■ Problem requirements ■
Down to the last line, write out the entries below exactly and omit all pictures.

(Collected data)
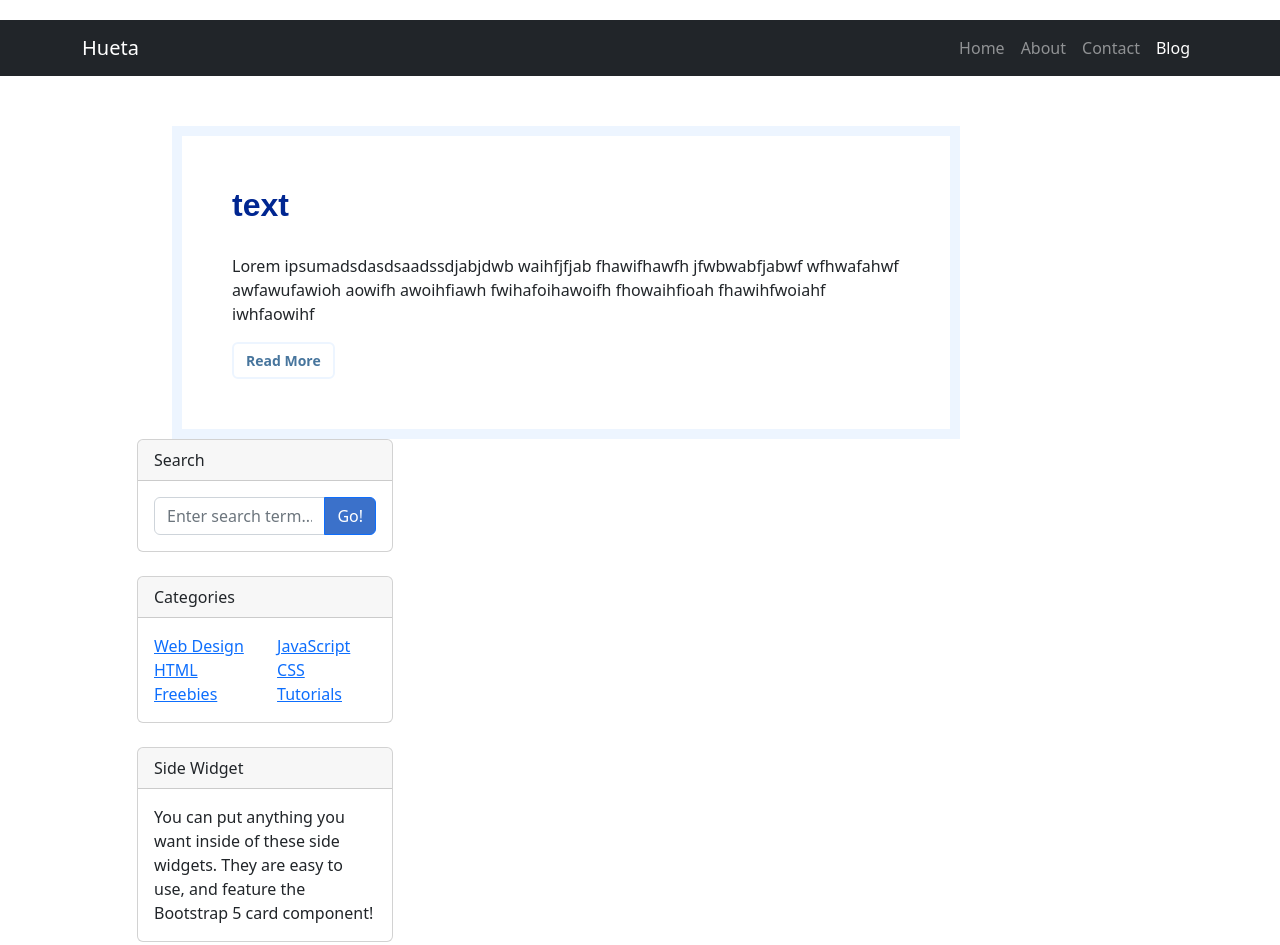
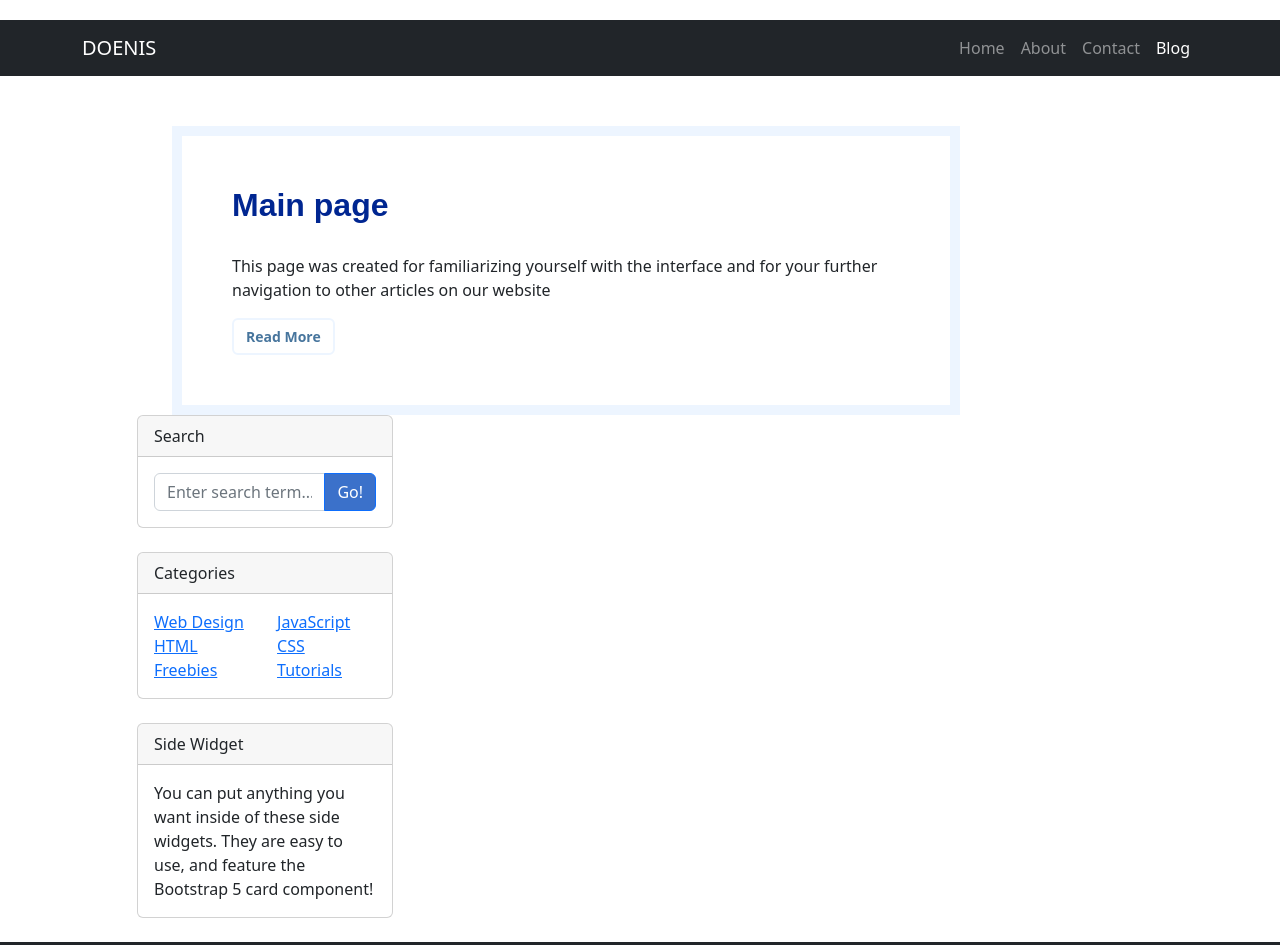
Before and after one commit to ShiraKeyp/huinyaForAdil, a plain HTML site: page Event_On_Trend.html in a window 1280 px wide. Shown: the top 945 px of the page. Drawn offline with nearby package versions, Linux system fonts and the light colour scheme.

Commit message:
52 web-site

```diff
--- a/Event_On_Trend.html
+++ b/Event_On_Trend.html
@@ -287,7 +287,7 @@ ul {
 <link rel="stylesheet" href="https://cdnjs.cloudflare.com/ajax/libs/font-awesome/5.12.1/css/all.min.css" integrity="sha256-mmgLkCYLUQbXn0B1SRqzHar6dCnv9oZFPEC1g1cwlkk=" crossorigin="anonymous" />
 <nav class="navbar navbar-expand-lg navbar-dark bg-dark">
     <div class="container">
-        <a class="navbar-brand" href="#!">Hueta</a>
+        <a class="navbar-brand" href="#!">DOENIS</a>
         <button class="navbar-toggler" type="button" data-bs-toggle="collapse" data-bs-target="#navbarSupportedContent" aria-controls="navbarSupportedContent" aria-expanded="false" aria-label="Toggle navigation"><span class="navbar-toggler-icon"></span></button>
         <div class="collapse navbar-collapse" id="navbarSupportedContent">
             <ul class="navbar-nav ms-auto mb-2 mb-lg-0">
@@ -309,8 +309,8 @@ ul {
                             <div class="event-list-content fix">
                             <ul data-animation="fadeInUp animated" data-delay=".2s" style="animation-delay: 0.2s;" class>
                             </ul>
-                            <h2>text</h2>
-                            <p>Lorem ipsumadsdasdsaadssdjabjdwb  waihfjfjab fhawifhawfh jfwbwabfjabwf wfhwafahwf awfawufawioh aowifh awoihfiawh fwihafoihawoifh fhowaihfioah fhawihfwoiahf iwhfaowihf</p>
+                            <h2>Main page</h2>
+                            <p>This page was created for familiarizing yourself with the interface and for your further navigation to other articles on our website</p>
                             <a href="startbootstrap-blog-post-gh-pages/index.html" class="btn mt-20">Read More</a>
                         </div>
                         <!-- Search widget-->
```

■ Task answer ■
Before and after one commit to ShiraKeyp/huinyaForAdil, a plain HTML site: page Event_On_Trend.html in a window 1280 px wide. Shown: the top 945 px of the page. Drawn offline with nearby package versions, Linux system fonts and the light colour scheme.

Commit message:
52 web-site

```diff
--- a/Event_On_Trend.html
+++ b/Event_On_Trend.html
@@ -287,7 +287,7 @@ ul {
 <link rel="stylesheet" href="https://cdnjs.cloudflare.com/ajax/libs/font-awesome/5.12.1/css/all.min.css" integrity="sha256-mmgLkCYLUQbXn0B1SRqzHar6dCnv9oZFPEC1g1cwlkk=" crossorigin="anonymous" />
 <nav class="navbar navbar-expand-lg navbar-dark bg-dark">
     <div class="container">
-        <a class="navbar-brand" href="#!">Hueta</a>
+        <a class="navbar-brand" href="#!">DOENIS</a>
         <button class="navbar-toggler" type="button" data-bs-toggle="collapse" data-bs-target="#navbarSupportedContent" aria-controls="navbarSupportedContent" aria-expanded="false" aria-label="Toggle navigation"><span class="navbar-toggler-icon"></span></button>
         <div class="collapse navbar-collapse" id="navbarSupportedContent">
             <ul class="navbar-nav ms-auto mb-2 mb-lg-0">
@@ -309,8 +309,8 @@ ul {
                             <div class="event-list-content fix">
                             <ul data-animation="fadeInUp animated" data-delay=".2s" style="animation-delay: 0.2s;" class>
                             </ul>
-                            <h2>text</h2>
-                            <p>Lorem ipsumadsdasdsaadssdjabjdwb  waihfjfjab fhawifhawfh jfwbwabfjabwf wfhwafahwf awfawufawioh aowifh awoihfiawh fwihafoihawoifh fhowaihfioah fhawihfwoiahf iwhfaowihf</p>
+                            <h2>Main page</h2>
+                            <p>This page was created for familiarizing yourself with the interface and for your further navigation to other articles on our website</p>
                             <a href="startbootstrap-blog-post-gh-pages/index.html" class="btn mt-20">Read More</a>
                         </div>
                         <!-- Search widget-->
```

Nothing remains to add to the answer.